A witty illustration or an apt story will accomplish more than columns of argument. The old-time audience demanded a speech of not less than two hours' duration and expected three. The audience of to-day grows restive after the first hour, and is better pleased with forty minutes. It prefers epigrams to arguments and humor to rhetoric. It is still true, however, that the press presents to readers from a speaker who indulges in humor only the funny part of his effort, and he is in serious danger of receiving no credit for ability in the discussion of great questions, no matter how conspicuous that ability may be. The question is always presented to a frequent speaker whether he shall win the applause of the audience and lose the flattering opinion of the critics, or bore his audience and be complimented by readers for wisdom.
When I look back over sixty-five years on the platform in public speaking, and the success of different methods before audiences, political, literary, business, or a legislative committee, or a legislature itself, and especially when I consider my own pleasure in the efforts, the results and compensations have been far greater than the attainment of any office. For, after all, a man might be dull and a bore to himself and others for a lifetime and have the reputation of being a serious thinker and a solid citizen, and yet never reach the presidency.
It was always a delight to listen to George W. Curtis. He was a finished orator of the classic type, but not of the Demosthenian order. His fine personal appearance, his well-modulated and far-reaching voice, and his refined manner at once won the favor of his audience. He was a splendid type of the scholar in politics. In preparing a speech he took as much pains as he did with a volume which he was about to publish.

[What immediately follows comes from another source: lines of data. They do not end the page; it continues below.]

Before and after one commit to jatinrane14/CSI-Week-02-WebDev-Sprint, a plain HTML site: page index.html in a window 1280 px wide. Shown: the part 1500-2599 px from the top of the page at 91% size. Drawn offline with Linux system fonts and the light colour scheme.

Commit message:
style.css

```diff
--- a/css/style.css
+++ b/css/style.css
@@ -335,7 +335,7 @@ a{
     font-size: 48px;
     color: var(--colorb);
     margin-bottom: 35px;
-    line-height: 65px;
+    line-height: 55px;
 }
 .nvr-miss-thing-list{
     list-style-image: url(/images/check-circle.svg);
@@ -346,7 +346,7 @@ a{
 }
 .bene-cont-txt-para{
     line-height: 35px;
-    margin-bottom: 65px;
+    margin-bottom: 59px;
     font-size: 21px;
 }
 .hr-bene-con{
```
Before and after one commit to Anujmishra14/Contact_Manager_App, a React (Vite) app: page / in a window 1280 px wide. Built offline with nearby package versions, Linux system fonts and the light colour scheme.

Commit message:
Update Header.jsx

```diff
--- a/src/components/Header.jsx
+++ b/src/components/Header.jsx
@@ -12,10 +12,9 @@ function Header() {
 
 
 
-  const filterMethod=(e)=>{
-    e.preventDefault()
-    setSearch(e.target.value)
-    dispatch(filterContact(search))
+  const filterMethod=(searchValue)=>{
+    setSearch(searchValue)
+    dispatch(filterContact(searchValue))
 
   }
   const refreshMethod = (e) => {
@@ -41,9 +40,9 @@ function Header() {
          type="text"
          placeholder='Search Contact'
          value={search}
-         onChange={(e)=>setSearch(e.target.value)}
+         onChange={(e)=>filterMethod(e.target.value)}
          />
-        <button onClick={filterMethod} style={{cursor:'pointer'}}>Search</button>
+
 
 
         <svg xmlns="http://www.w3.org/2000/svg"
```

I accepted under great pressure the invitation to deliver the oration at the unveiling of the Bartholdi Statue of Liberty in New York harbor, because the time was so short, only a few days. Mr. Curtis said to me afterwards: "I was very much surprised that you accepted that invitation. I declined it because there was only a month left before the unveiling. I invariably refuse an invitation for an important address unless I can have three months. I take one month to look up authorities and carefully prepare it and then lay it on the shelf for a month. During that period, while you are paying no attention to the matter, your mind is unconsciously at work upon it. When you resume correcting your manuscript you find that in many things about which you thought well you have changed your mind. Leisurely corrections and additions will perfect the address."
As my orations and speeches have always been the by-product of spare evenings and Sundays taken from an intensely active and busy life, if I had followed any of these examples my twelve volumes of speeches would never have seen the light of day.
One of the greatest orators of his generation, and I might say of ours, was Robert G. Ingersoll. I was privileged to meet Colonel Ingersoll many times, and on several occasions to be a speaker on the same platform. The zenith of his fame was reached by his "plumed-knight" speech, nominating James G. Blaine for president at the national Republican convention in 1876. It was the testimony of all the delegates that if the vote could have been taken immediately at the conclusion of the speech, Mr. Blaine would have been elected.
Colonel Ingersoll carried off the oratorical honors that campaign in a series of speeches, covering the whole country. I say a series of speeches; he really had but one, which was the most effective campaign address I ever heard, but which he delivered over and over again, and every time with phenomenal success, a success the like of which I have never known. He delivered it to an immense audience in New York, and swept them off their feet. He repeated this triumph the next day at an open-air meeting in Wall Street, and again the next day at a great gathering in New Jersey. The newspapers printed the speech in full every day after its delivery, as if it had been a new and first utterance of the great orator.
I spoke with him several times when he was one of the speakers after an important dinner. It was a rare treat to hear him. The effort apparently was impromptu, and that added to its effect upon his auditors. That it was thoroughly prepared I found by hearing it several times, always unchanged and always producing the same thrilling effect.